The CalFresh Program, federally known as the Supplemental Nutrition Assistance Program (SNAP), issues electronic benefits that can be used to buy most foods at many markets and food stores. The CalFresh Program helps to improve the health and well-being of qualified households and individuals by providing them a means to meet their nutritional needs.
CalFresh can also be used at participating farmers markets in Sacramento. By allowing CalFresh customers to spend their benefits at the farmers’ market, CalFresh recipients purchase far more productive, receiving fresher, healthier foods than when they spend their benefits at more traditional retail locations. Additionally, many of these farmers markets offer incentive programs, such as Market Match, that motivate CalFresh users to spend more of their benefits at farmers' markets by matching the first $5-$20 in benefits spent per market day with vouchers to spend on fruits and vegetables.
Yet, many recipients of CalFresh are not aware of these incentive programs, or even that they can use their benefits at farmers markets. Increased outreach to eligible individuals is needed to ensure families have access to affordable fresh fruits and vegetables.
The efforts of the CalFresh at Farmers Markets campaign benefit the whole community, not just CalFresh households: This program has indirect positive impacts on neighborhood vibrancy, by increasing the sustainability of farmers’ markets, ensuring that they continue to serve as a community asset. Further, when CalFresh users spend their benefits at farmers’ markets, the money stays local, going to small and mid-size farmers, which has a disproportionately positive effect on the local economy.
This program results in additional sales for local farmers, which benefits both urban and rural populations. A University of California study found that, for every dollar of sales, Sacramento Region agricultural producers engaged in direct marketing (such as farmers’ markets) are generating twice as much economic activity within the region as producers who are not involved in direct marketing (such as selling wholesale or through grocery store retail). This strong economic development impact is due primarily to the fact that direct marketers source a much larger percentage of their inputs within the region (89%) than do non-direct marketers (45%).

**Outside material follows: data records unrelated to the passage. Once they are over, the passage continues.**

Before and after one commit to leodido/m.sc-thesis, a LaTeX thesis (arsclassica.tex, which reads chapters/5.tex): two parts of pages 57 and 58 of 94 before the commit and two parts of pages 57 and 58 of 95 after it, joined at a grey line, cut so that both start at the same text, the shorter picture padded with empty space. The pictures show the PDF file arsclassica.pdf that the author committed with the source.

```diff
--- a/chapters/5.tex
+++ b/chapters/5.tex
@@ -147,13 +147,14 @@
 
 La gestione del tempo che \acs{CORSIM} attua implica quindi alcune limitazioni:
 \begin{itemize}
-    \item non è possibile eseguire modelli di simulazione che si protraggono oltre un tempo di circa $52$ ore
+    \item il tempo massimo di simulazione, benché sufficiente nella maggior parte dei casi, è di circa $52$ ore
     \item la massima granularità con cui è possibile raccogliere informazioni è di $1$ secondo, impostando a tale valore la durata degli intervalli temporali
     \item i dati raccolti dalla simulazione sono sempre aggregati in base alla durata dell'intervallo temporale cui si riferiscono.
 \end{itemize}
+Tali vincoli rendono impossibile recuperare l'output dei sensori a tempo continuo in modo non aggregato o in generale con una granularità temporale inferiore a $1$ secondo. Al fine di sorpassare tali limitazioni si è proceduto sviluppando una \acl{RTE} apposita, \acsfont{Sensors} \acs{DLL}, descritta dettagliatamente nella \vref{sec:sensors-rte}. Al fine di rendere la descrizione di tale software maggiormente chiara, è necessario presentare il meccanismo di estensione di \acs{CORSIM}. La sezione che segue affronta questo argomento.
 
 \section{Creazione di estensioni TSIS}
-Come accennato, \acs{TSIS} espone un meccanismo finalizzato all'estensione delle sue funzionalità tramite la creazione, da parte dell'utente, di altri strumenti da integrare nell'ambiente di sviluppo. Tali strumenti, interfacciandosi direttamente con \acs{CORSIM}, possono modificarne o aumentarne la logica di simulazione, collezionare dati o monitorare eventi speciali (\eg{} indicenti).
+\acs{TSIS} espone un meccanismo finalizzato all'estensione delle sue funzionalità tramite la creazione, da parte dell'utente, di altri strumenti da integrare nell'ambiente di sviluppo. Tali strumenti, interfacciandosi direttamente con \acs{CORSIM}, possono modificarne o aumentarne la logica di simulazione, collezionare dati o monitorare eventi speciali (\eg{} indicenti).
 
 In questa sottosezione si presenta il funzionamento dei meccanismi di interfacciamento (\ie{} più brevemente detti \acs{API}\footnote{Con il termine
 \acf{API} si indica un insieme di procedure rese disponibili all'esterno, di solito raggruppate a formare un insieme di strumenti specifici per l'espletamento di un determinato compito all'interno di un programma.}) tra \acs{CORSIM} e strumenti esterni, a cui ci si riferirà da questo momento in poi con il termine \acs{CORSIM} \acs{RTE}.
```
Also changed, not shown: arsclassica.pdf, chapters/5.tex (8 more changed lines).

So what can we do to ensure fresh, healthy, local food gets into the hands of more residents that rely on CalFresh? Let’s engage with the community, City and County agencies and elected officials to improve CalFresh outreach and utilization.